Abandon hope all ye who enter here, enjoined the inscription above the gates of Hell in Dante’s masterpiece. Wisdom lies ahead if you ignore the injunction and jauntily pass through anyway, but it does not yield itself to you without persistence and a lot of moral support along the way. Hope is the last piece of the human puzzle that must be removed for the work of dehumanisation to be complete. Some would call it survival instinct, but there is intelligence in it, too. Hope knows that things can change, that in fact they are bound to change, no matter how insurmountable they may seem. That might even be seen as wisdom. When all else is lost, we can still hope that nature will take its course in time for us to make it through to another day. In that defiance there is perhaps some degree of salvaged dignity, too.
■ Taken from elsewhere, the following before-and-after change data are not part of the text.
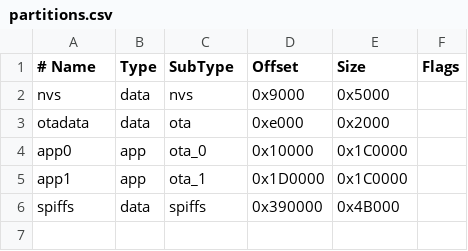
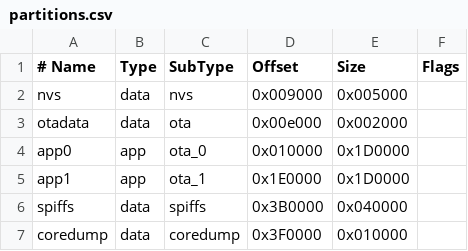
Before and after one commit to balywin/irrigation-controller, a CSV file: partitions.csv, drawn as a sheet.

```diff
--- a/partitions.csv
+++ b/partitions.csv
@@ -1,6 +1,7 @@
 # Name,     Type, SubType, Offset,   Size,     Flags
-nvs,        data, nvs,     0x9000,   0x5000,
-otadata,    data, ota,     0xe000,   0x2000,
-app0,       app,  ota_0,   0x10000,  0x1C0000,
-app1,       app,  ota_1,   0x1D0000, 0x1C0000,
-spiffs,     data, spiffs,  0x390000, 0x4B000,
+nvs,        data, nvs,     0x009000, 0x005000,
+otadata,    data, ota,     0x00e000, 0x002000,
+app0,       app,  ota_0,   0x010000, 0x1D0000,
+app1,       app,  ota_1,   0x1E0000, 0x1D0000,
+spiffs,     data, spiffs,  0x3B0000, 0x040000,
+coredump,   data ,coredump,0x3F0000, 0x010000,
```
Also changed, not shown: 11 other files.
Please join us for our workshop, ‘Clear Thinking, Wise Action’ in Germany, Sept 12-15 2019, Sonsbeck, Germany. To visit the event page, click here .